• [Your goal]: Show each line of the entries below in which the word "Jones" appears.
----- Dataset records -----
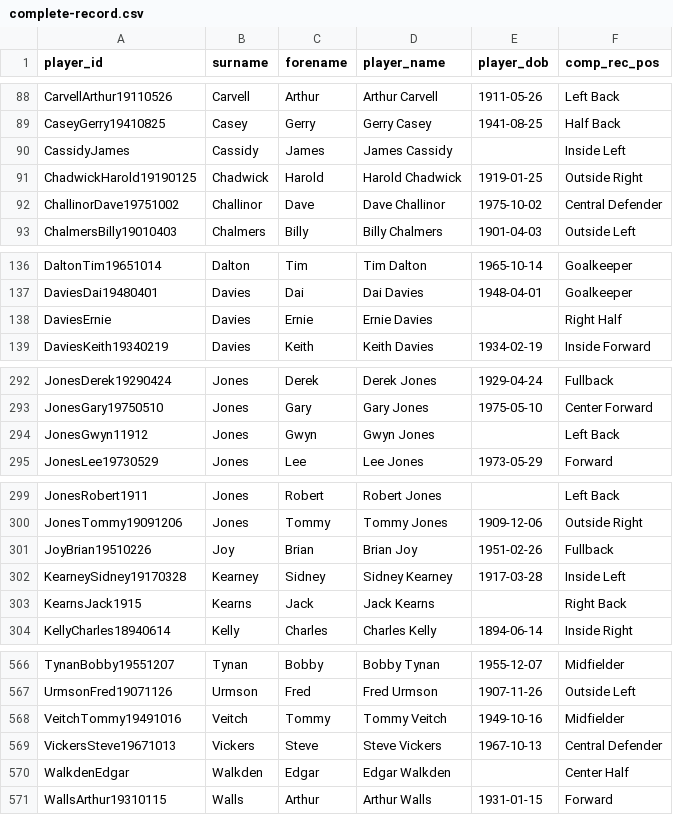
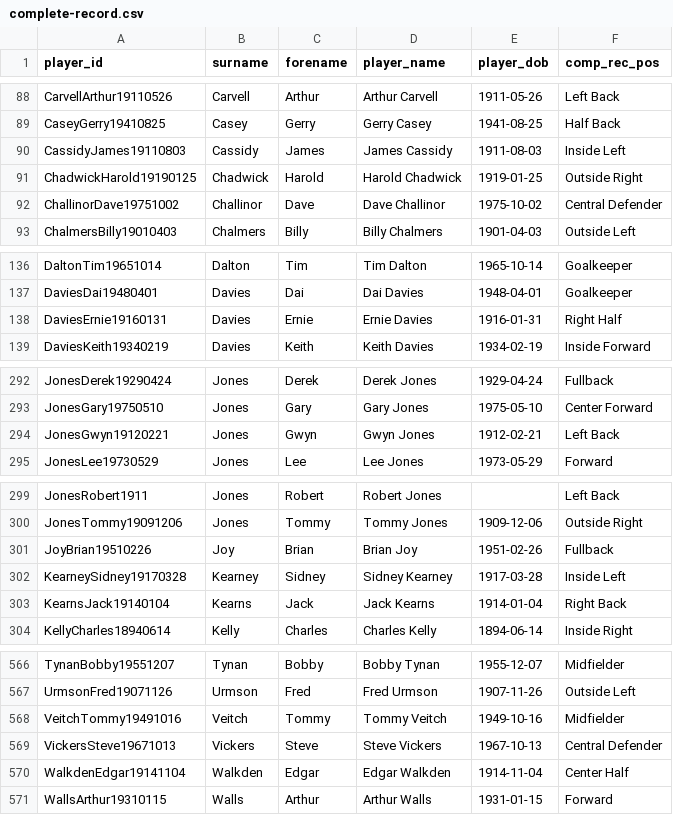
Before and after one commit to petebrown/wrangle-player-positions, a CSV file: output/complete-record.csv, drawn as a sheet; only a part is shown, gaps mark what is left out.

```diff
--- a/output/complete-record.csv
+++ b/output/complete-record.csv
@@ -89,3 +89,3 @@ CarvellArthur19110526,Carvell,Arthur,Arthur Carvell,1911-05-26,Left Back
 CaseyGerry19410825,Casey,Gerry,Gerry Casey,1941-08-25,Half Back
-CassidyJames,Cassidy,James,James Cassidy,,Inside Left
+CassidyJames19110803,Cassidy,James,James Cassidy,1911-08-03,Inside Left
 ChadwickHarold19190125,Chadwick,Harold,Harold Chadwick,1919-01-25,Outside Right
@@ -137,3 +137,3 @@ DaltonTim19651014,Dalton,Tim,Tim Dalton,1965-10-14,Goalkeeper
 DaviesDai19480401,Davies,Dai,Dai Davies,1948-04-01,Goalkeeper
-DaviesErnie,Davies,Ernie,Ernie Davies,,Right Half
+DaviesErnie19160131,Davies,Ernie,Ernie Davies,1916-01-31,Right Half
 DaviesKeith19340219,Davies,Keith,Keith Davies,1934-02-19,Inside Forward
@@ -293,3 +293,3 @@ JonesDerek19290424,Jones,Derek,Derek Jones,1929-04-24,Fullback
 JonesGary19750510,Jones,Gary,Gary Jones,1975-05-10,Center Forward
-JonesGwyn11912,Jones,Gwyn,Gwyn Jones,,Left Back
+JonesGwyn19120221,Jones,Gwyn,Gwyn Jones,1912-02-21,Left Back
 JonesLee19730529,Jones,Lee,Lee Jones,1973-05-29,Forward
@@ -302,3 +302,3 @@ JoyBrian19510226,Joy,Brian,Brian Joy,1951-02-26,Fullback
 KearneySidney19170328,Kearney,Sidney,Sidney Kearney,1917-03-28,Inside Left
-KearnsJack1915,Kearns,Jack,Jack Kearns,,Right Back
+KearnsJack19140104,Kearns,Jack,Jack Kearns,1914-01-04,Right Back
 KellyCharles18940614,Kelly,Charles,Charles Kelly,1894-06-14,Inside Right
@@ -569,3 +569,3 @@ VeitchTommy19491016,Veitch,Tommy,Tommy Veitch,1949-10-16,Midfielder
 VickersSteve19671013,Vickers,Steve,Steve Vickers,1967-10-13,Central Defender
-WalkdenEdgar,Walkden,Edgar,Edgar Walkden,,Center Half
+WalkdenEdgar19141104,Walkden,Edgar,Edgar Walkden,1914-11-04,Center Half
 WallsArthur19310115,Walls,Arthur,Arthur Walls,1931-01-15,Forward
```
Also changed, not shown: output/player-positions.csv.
-----
----- Dataset records -----
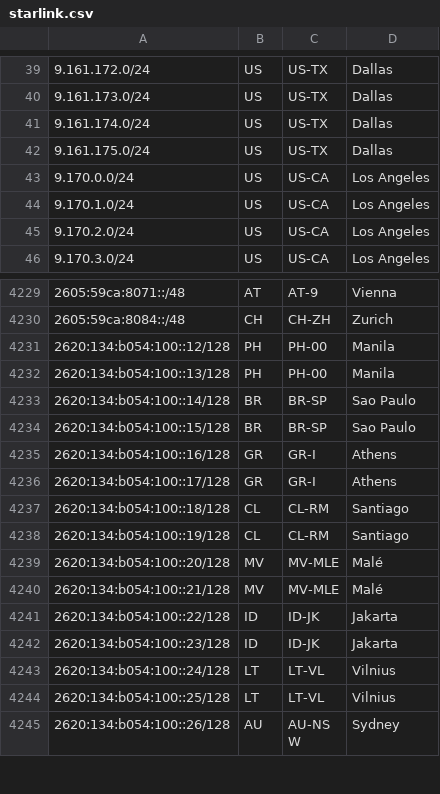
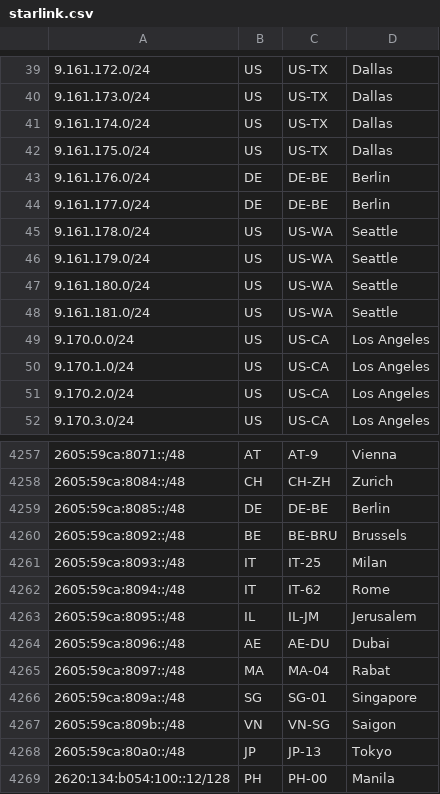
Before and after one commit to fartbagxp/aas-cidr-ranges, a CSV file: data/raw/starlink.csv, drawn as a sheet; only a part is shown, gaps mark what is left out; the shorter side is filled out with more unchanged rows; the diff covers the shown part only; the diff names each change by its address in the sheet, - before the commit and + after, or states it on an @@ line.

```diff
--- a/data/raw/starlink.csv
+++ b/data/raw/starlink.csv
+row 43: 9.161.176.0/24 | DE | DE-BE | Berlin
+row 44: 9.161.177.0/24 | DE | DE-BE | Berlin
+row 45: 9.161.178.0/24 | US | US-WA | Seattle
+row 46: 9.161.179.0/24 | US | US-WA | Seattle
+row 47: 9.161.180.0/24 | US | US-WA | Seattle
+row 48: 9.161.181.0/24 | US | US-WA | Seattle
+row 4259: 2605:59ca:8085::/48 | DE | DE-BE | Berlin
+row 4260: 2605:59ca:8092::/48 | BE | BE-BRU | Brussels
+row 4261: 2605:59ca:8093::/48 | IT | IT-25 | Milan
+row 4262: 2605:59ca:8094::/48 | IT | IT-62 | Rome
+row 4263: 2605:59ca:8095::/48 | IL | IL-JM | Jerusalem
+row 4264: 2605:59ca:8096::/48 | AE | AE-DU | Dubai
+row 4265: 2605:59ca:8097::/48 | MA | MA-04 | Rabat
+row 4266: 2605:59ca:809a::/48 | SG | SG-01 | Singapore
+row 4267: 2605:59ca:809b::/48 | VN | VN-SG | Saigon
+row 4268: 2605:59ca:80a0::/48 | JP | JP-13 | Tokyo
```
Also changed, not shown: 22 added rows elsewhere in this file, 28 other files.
-----
• [Solved exercise]:
@@ -293,3 +293,3 @@ JonesDerek19290424,Jones,Derek,Derek Jones,1929-04-24,Fullback
 JonesGary19750510,Jones,Gary,Gary Jones,1975-05-10,Center Forward
-JonesGwyn11912,Jones,Gwyn,Gwyn Jones,,Left Back
+JonesGwyn19120221,Jones,Gwyn,Gwyn Jones,1912-02-21,Left Back
 JonesLee19730529,Jones,Lee,Lee Jones,1973-05-29,Forward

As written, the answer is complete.